第 86 頁 - tis her privilege, Through all the years of this our life, to lead From joy to joy: for she can so inform The mind that is within us, so impress With quietness and beauty, and so feed With lofty thoughts, that neither evil tongues, Rash judgments, nor the sneers of selfish men, Nor greetings where no kindness is, nor all 130 The dreary intercourse of daily life, Shall e'er prevail against us, or disturb Our cheerful faith, that all which we behold Is full of blessings.
第 34 頁 - The sounding cataract Haunted me like a passion: the tall rock, The mountain, and the deep and gloomy wood, Their colors and their forms, were then to me An appetite; a feeling and a love That had no need of a remoter charm, By thought supplied, nor any interest Unborrowed from the eye.
第 33 頁 - To them I may have owed another gift, Of aspect more sublime; that blessed mood, In which the burthen of the mystery, In which the heavy and the weary weight Of all this unintelligible world, Is lightened...
第 35 頁 - All thinking things, all objects of all thought, And rolls through all things. Therefore am I still A lover of the meadows and the woods, And mountains; and of all that we behold From this green earth; of all the mighty world Of eye, and ear, — ;both what they half create, And what perceive...
第 165 頁 - Yet nature is made better by no mean, But nature makes that mean: so, o'er that art, Which you say adds to nature, is an art That nature makes.
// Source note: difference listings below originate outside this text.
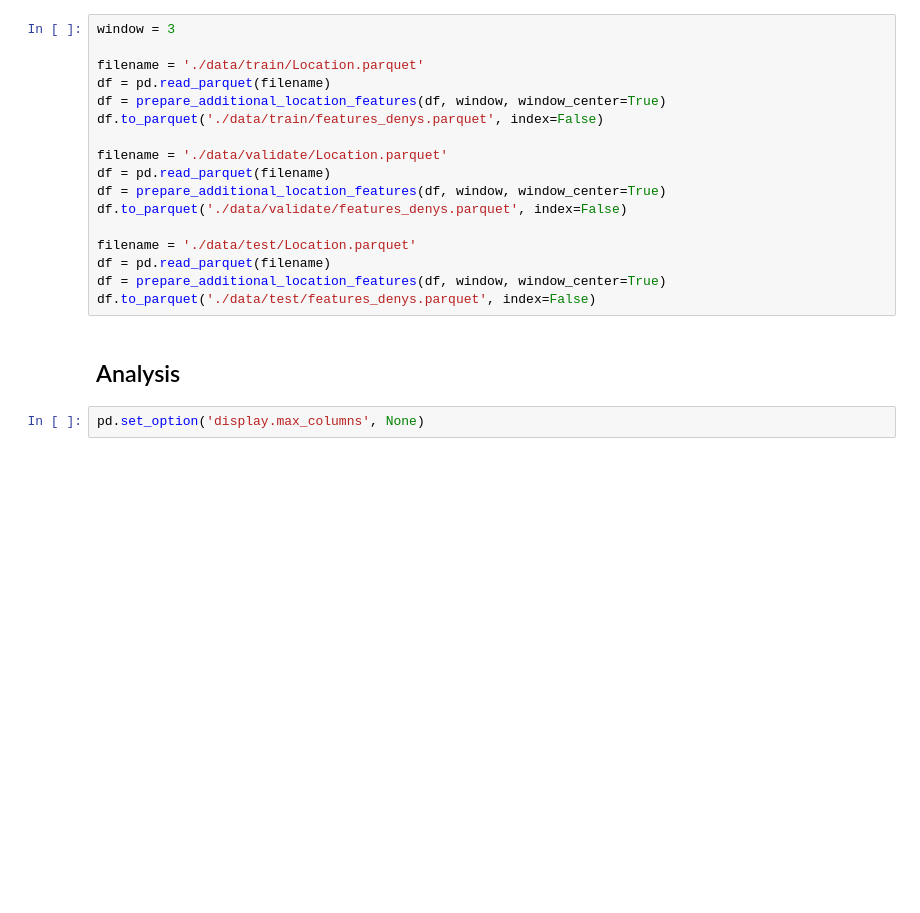
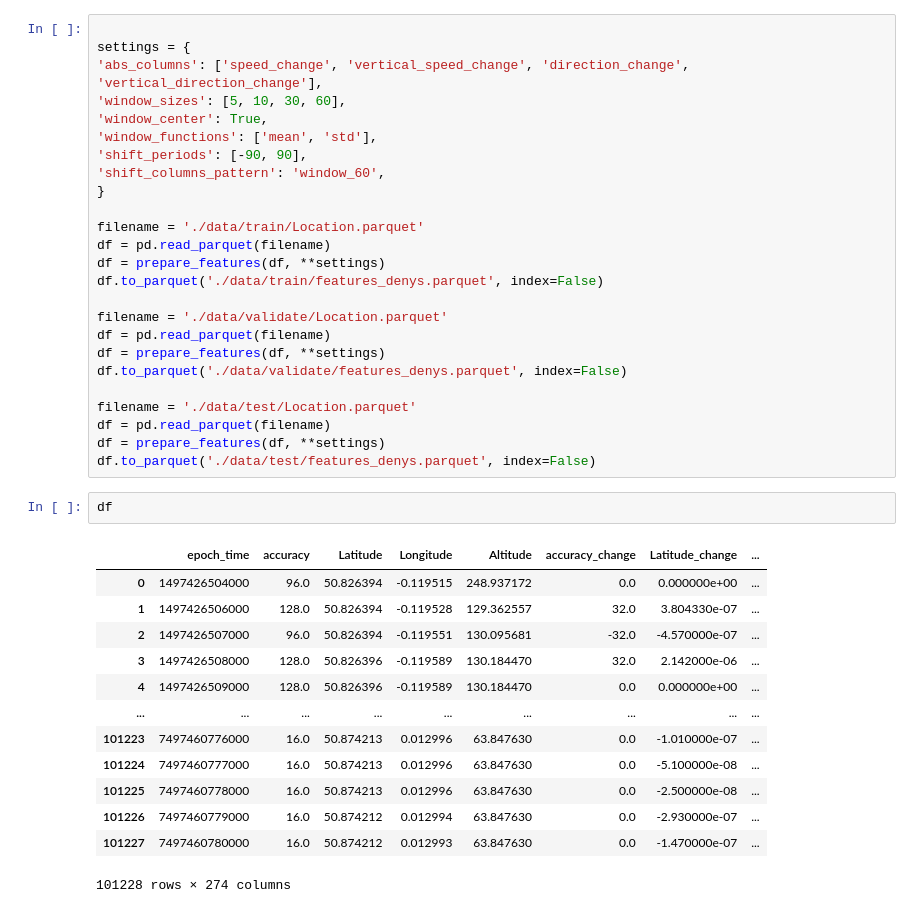
Before and after one commit to dbalabka/shl-activity-recognition-2021, a Jupyter notebook: notebooks/features_denys.ipynb, the cells around one changed output. Drawn from its saved outputs; the diff is of its cells as text; blank space fills up the shorter version.

Commit message:
Added new window features, new shifted features, refactored

```diff
--- a/notebooks/features_denys.ipynb
+++ b/notebooks/features_denys.ipynb
@@ -75,21 +119,41 @@ def prepare_additional_location_features(df, moving_average_window, window_cente
 # %%
-window = 3
+
+settings = {
+'abs_columns': ['speed_change', 'vertical_speed_change', 'direction_change', 'vertical_direction_change'],
+'window_sizes': [5, 10, 30, 60],
+'window_center': True,
+'window_functions': ['mean', 'std'],
+'shift_periods': [-90, 90],
+'shift_columns_pattern': 'window_60',
+}
 
 filename = './data/train/Location.parquet'
 df = pd.read_parquet(filename)
-df = prepare_additional_location_features(df, window, window_center=True)
+df = prepare_features(df, **settings)
 df.to_parquet('./data/train/features_denys.parquet', index=False)
 
 filename = './data/validate/Location.parquet'
 df = pd.read_parquet(filename)
-df = prepare_additional_location_features(df, window, window_center=True)
+df = prepare_features(df, **settings)
 df.to_parquet('./data/validate/features_denys.parquet', index=False)
 
 filename = './data/test/Location.parquet'
 df = pd.read_parquet(filename)
-df = prepare_additional_location_features(df, window, window_center=True)
+df = prepare_features(df, **settings)
 df.to_parquet('./data/test/features_denys.parquet', index=False)
-# %% [markdown]
-## Analysis
-# %%
-pd.set_option('display.max_columns', None)
+# %%
+df
+# %% [output]
+|  | epoch_time | accuracy | Latitude | Longitude | Altitude | accuracy_change | Latitude_change | ... |
+| 0 | 1497426504000 | 96.0 | 50.826394 | -0.119515 | 248.937172 | 0.0 | 0.000000e+00 | ... |
+| 1 | 1497426506000 | 128.0 | 50.826394 | -0.119528 | 129.362557 | 32.0 | 3.804330e-07 | ... |
+| 2 | 1497426507000 | 96.0 | 50.826394 | -0.119551 | 130.095681 | -32.0 | -4.570000e-07 | ... |
+| 3 | 1497426508000 | 128.0 | 50.826396 | -0.119589 | 130.184470 | 32.0 | 2.142000e-06 | ... |
+| 4 | 1497426509000 | 128.0 | 50.826396 | -0.119589 | 130.184470 | 0.0 | 0.000000e+00 | ... |
+| ... | ... | ... | ... | ... | ... | ... | ... | ... |
+| 101223 | 7497460776000 | 16.0 | 50.874213 | 0.012996 | 63.847630 | 0.0 | -1.010000e-07 | ... |
+| 101224 | 7497460777000 | 16.0 | 50.874213 | 0.012996 | 63.847630 | 0.0 | -5.100000e-08 | ... |
+| 101225 | 7497460778000 | 16.0 | 50.874213 | 0.012996 | 63.847630 | 0.0 | -2.500000e-08 | ... |
+| 101226 | 7497460779000 | 16.0 | 50.874212 | 0.012994 | 63.847630 | 0.0 | -2.930000e-07 | ... |
+| 101227 | 7497460780000 | 16.0 | 50.874212 | 0.012993 | 63.847630 | 0.0 | -1.470000e-07 | ... |
+101228 rows × 274 columns
```
Also changed, not shown: parts of 12 cells of this notebook.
You see, sweet maid, we marry A gentler scion to the wildest stock, And make conceive a bark of baser kind By bud of nobler race: this is an art Which does mend nature, — change it rather; but The art itself is nature.
第 167 頁 - Save base authority from others' books. • These earthly godfathers of heaven's lights, That give a name to every fixed star, Have no more profit of their shining nights, Than those that walk, and wot not what they are.
第 99 頁 - THREE years she grew in sun and shower, Then Nature said, ' A lovelier flower On earth was never sown; This Child I to myself will take; She shall be mine, and I will make A Lady of my own.
第 xvi 頁 - Strength should be lord of imbecility, And the rude son should strike his father dead; Force should be right, or rather, right and wrong, Between whose endless jar justice resides, Should lose their names, and so should justice too.
第 76 頁 - SCORN not the Sonnet; Critic, you have frowned, Mindless of its just honours ; with this key Shakspeare unlocked his heart; the melody Of this small lute gave ease to Petrarch's wound; A thousand times this pipe did Tasso sound; With it Camoens soothed an exile's grief; The Sonnet glittered a gay myrtle leaf Amid the cypress with which Dante crowned His visionary brow: a glow-worm lamp, It...